Western countries should not trade security for economic profit, NATO Secretary-General Jens Stoltenberg warned on Tuesday (24 May), pointing to the risks of leaving close economic ties with Russia and China unchecked.
President Recep Tayyip Erdoğan on Saturday (21 May) said Turkey would not look "positively" on Sweden and Finland's NATO bids unless its terror-related concerns were addressed, despite broad support from other allies including the United States.
The EU’s response to the war in Ukraine shows that there is space for a European security provider in addition to NATO. The key issue is how NATO and the EU can complement each other, argue Lucia Retter and Stephanie Pezard.
When the EU’s chief diplomat, Josep Borrell, concluded the bloc’s first defence policy review, more than 18 months ago, he warned that “European defence suffers from fragmentation, duplication and insufficient operational engagement.”
There is no point in talking to Vladimir Putin if we really want him to understand he is isolated, Estonia's Prime Minister Kaja Kallas told EURACTIV in what can be seen as a thinly veiled criticism of French President Emmanuel Macron's largely unsuccessful phone diplomacy with Moscow.
President Tayyip Erdogan said on Friday (13 May) it was not possible for NATO-member Turkey to support plans by Sweden and Finland to join the pact, saying the Nordic countries were “home to many terrorist organisations”. Finland’s plan to apply...
A day after Finland’s leaders said the country must seek NATO membership for its own security’s sake, Sweden published a revised security policy review from parliamentary parties on Friday (13 May), highlighting the advantage of becoming a member of the...

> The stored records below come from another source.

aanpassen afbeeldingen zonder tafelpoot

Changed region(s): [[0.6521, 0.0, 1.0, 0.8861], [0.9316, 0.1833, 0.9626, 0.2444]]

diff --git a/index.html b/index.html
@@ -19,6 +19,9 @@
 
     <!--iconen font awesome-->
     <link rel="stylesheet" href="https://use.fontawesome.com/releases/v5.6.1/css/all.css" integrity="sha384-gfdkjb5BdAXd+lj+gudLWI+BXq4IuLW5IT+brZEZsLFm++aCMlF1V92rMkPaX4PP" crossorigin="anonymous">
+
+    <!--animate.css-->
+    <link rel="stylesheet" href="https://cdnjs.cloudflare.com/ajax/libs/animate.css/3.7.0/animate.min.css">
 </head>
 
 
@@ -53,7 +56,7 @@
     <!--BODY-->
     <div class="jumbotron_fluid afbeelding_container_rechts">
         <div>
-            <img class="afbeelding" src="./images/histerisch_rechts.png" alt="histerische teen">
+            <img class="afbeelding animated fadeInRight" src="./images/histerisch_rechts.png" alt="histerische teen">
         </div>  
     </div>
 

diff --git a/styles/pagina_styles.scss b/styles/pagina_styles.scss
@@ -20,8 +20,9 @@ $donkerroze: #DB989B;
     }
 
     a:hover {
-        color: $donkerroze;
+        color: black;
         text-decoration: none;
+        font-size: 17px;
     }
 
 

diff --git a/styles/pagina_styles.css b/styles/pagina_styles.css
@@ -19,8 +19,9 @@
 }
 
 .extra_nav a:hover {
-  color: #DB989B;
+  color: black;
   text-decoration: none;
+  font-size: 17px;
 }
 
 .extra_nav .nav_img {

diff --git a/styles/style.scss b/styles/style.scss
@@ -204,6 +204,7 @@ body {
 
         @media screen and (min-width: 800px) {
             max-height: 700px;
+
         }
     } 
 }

What advocates of NATO membership in both Sweden and Finland failed to do in seven decades, Vladimir Putin achieved in a couple of weeks, and the geopolitical impact of their accession to NATO should not be underestimated, writes Tomi Huhtanen.
Finland is expected to announce on Thursday (12 May) its intention to join NATO with Sweden likely to follow soon after, diplomats and officials said, as Russia's invasion of Ukraine reshapes European security and the Atlantic military alliance.
In an interview with EURACTIV, Finnish Green MEP Alviina Alametsä said that a majority in parliament and the public in her country are now in favour of NATO membership, for which it hopes to have “some signals and symbols of support during a possible membership application”.
NATO is ready to maintain its support for Ukraine in the war against Russia for years, including help for Kyiv to shift from Soviet-era weapons to modern Western arms and systems, Secretary-General Jens Stoltenberg said on Thursday (28 April).
Washington on Tuesday (26 April) said it would hold talks on a roughly monthly basis in Germany with allies inside and outside NATO to coordinate bolstering Ukraine's defence capabilities as it battles Russia's invasion.
If European states are to make good on their promises to protect their interests and their continent, they will need to stand side by side, but invest together, write a group of scientific advisers to the Armament Industry European Research Group.
Finland will take a decision about whether to apply to join NATO in the next few weeks, Prime Minister Sanna Marin said on Wednesday (13 April), underlining a shift in security perspectives since Russia's invasion of Ukraine.
Finland and Sweden are edging closer to joining NATO. Helsinki is expected to produce a report on the country's security policy this Thursday (13 April), which could present a key step toward its application.
The German government has warned of Russia's destabilisation strategies, possibly challenging peace and stability in the Western Balkan region, most notably in the already dysfunctional Bosnia and Herzegovina (BiH).
Putin’s decision to invade Ukraine and the return of war to the European continent served to sharpen the needle of the EU's Strategic Compass, write Kajsa Ollongren, Ludivine Dedonder and François Bausch.
With Ukraine looking to secure its future, the time is ripe to rethink the future security architecture of a large part of the EU – its Eastern flank, which represents a fragile 'centre' between Russia and Western Europe.